[Difference listings]
_ _ _

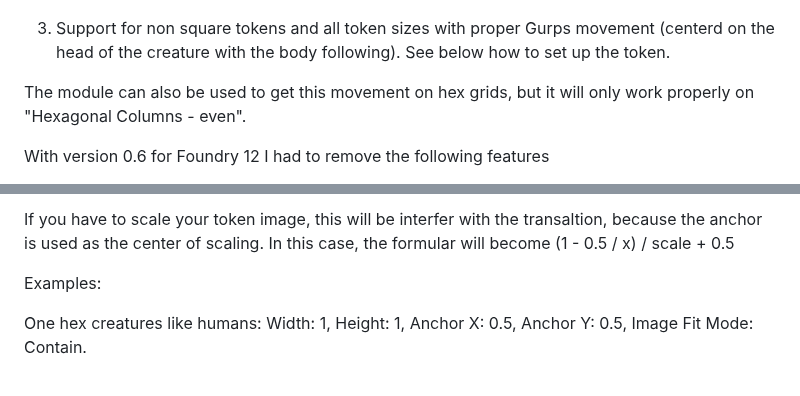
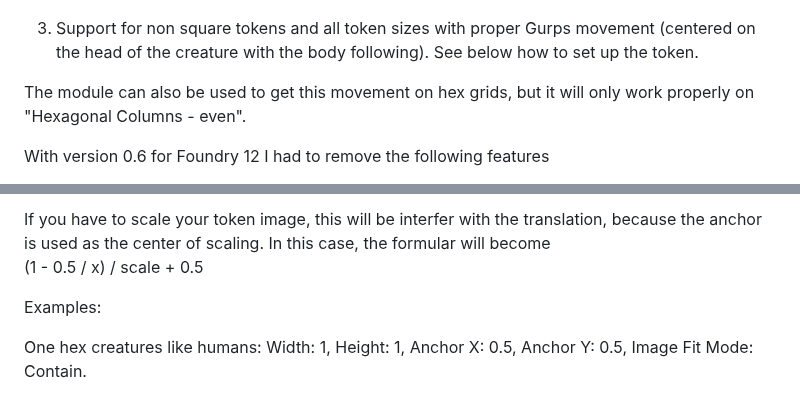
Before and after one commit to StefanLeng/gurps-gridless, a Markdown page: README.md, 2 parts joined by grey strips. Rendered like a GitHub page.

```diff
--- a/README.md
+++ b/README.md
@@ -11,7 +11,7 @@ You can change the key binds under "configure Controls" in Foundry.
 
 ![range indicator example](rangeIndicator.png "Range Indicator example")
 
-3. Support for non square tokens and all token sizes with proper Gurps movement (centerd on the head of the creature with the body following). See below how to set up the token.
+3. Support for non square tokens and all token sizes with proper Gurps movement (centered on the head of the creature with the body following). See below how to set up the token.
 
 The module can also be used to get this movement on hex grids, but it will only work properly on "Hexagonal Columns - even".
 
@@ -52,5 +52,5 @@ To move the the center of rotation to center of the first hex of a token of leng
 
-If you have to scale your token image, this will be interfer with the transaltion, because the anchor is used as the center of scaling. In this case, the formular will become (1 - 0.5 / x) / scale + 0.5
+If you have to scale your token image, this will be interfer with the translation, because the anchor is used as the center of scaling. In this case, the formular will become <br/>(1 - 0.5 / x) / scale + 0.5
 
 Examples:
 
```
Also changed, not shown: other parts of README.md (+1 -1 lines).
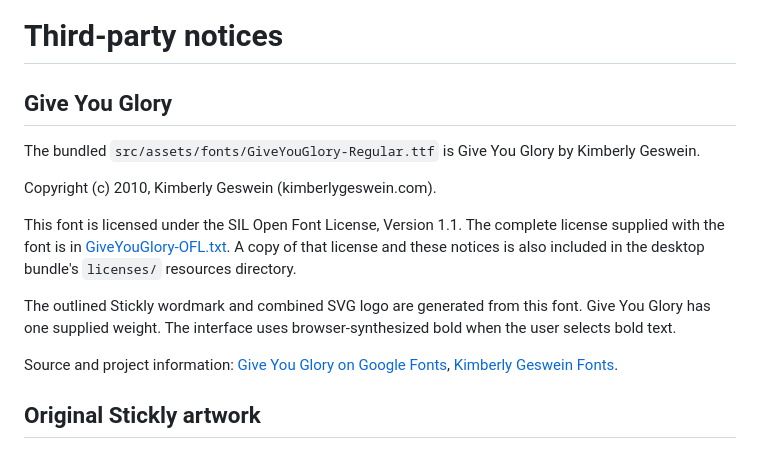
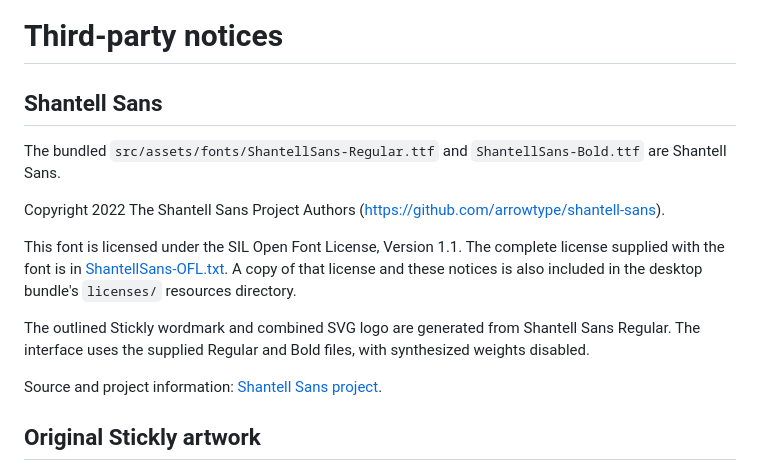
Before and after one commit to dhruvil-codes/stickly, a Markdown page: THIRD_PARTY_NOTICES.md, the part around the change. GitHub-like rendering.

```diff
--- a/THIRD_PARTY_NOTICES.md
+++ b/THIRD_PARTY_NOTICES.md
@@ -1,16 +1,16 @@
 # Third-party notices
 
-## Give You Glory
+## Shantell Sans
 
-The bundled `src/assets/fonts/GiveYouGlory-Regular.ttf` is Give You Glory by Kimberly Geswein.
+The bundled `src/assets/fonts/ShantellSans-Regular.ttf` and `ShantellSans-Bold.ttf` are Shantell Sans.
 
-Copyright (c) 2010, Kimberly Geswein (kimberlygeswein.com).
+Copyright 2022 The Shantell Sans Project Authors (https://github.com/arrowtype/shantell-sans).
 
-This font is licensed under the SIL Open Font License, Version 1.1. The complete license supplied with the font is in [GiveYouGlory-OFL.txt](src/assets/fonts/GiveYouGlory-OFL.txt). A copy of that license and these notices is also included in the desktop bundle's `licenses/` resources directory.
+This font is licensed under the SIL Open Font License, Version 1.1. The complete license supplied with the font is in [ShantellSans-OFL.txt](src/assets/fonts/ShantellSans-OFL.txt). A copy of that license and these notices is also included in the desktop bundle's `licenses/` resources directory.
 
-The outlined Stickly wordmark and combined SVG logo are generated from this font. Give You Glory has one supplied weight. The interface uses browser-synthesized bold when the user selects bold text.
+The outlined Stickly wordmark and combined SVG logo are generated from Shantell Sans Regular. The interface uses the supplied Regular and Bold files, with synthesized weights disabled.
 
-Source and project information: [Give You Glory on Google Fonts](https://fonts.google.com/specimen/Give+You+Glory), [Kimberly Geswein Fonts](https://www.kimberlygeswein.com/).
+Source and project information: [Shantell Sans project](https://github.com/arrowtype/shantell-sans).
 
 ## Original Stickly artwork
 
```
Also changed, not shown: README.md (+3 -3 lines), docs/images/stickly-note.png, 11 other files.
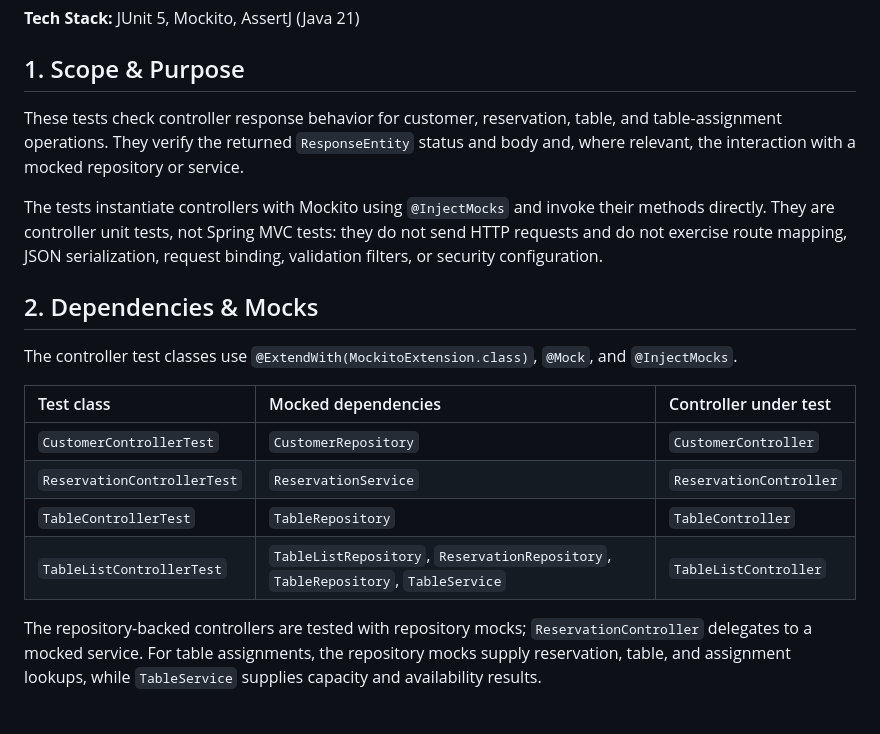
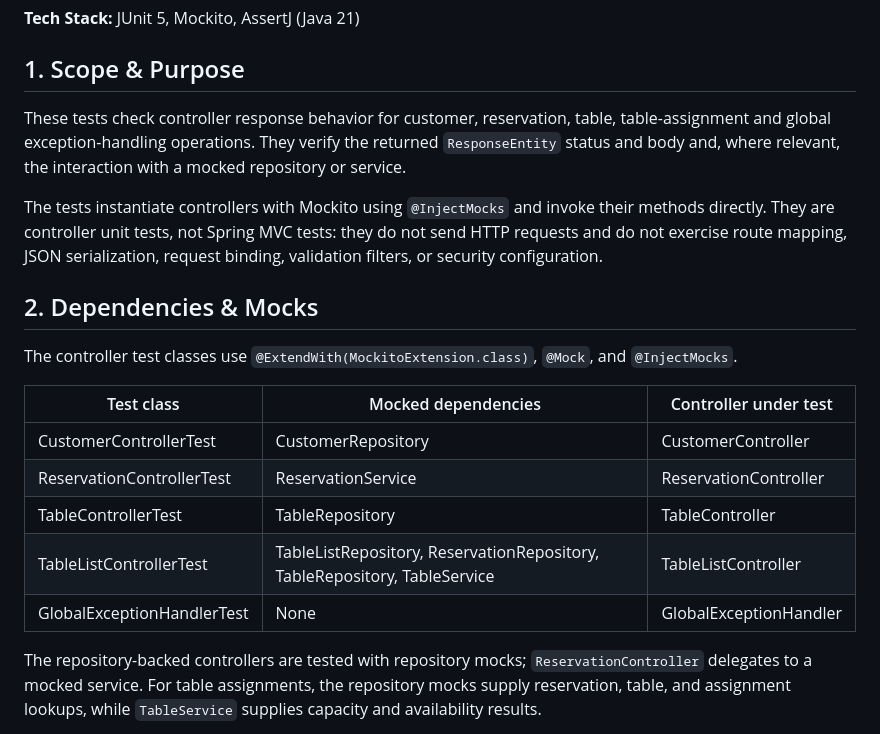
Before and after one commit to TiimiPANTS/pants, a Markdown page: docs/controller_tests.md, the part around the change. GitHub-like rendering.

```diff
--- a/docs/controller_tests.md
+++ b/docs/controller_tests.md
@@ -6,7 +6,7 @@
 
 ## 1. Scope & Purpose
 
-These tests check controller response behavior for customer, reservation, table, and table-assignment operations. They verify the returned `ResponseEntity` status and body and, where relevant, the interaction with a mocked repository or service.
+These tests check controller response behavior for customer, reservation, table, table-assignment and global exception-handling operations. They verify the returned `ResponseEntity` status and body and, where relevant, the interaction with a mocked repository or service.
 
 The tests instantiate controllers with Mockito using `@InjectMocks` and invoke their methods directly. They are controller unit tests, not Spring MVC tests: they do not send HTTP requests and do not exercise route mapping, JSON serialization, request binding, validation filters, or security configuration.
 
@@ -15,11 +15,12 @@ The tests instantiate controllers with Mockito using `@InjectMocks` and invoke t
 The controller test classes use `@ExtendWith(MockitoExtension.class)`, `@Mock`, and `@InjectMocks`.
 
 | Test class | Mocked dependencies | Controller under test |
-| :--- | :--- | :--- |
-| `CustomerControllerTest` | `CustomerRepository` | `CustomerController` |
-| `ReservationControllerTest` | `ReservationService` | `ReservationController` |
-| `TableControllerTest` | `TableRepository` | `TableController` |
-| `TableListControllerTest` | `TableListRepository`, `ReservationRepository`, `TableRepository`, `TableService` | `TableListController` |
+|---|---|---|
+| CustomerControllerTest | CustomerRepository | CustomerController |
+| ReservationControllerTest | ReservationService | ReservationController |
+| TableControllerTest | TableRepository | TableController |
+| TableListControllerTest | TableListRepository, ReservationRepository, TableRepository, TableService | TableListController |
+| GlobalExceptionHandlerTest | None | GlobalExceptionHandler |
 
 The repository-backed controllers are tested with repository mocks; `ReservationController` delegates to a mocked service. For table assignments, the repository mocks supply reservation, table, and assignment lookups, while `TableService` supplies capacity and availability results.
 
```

_ _ _

### EXERCISE GOAL
Scan the data above and copy each line containing the word "token".

### OUTPUT BELOW
-3. Support for non square tokens and all token sizes with proper Gurps movement (centerd on the head of the creature with the body following). See below how to set up the token.
+3. Support for non square tokens and all token sizes with proper Gurps movement (centered on the head of the creature with the body following). See below how to set up the token.
@@ -52,5 +52,5 @@ To move the the center of rotation to center of the first hex of a token of leng
-If you have to scale your token image, this will be interfer with the transaltion, because the anchor is used as the center of scaling. In this case, the formular will become (1 - 0.5 / x) / scale + 0.5
+If you have to scale your token image, this will be interfer with the translation, because the anchor is used as the center of scaling. In this case, the formular will become <br/>(1 - 0.5 / x) / scale + 0.5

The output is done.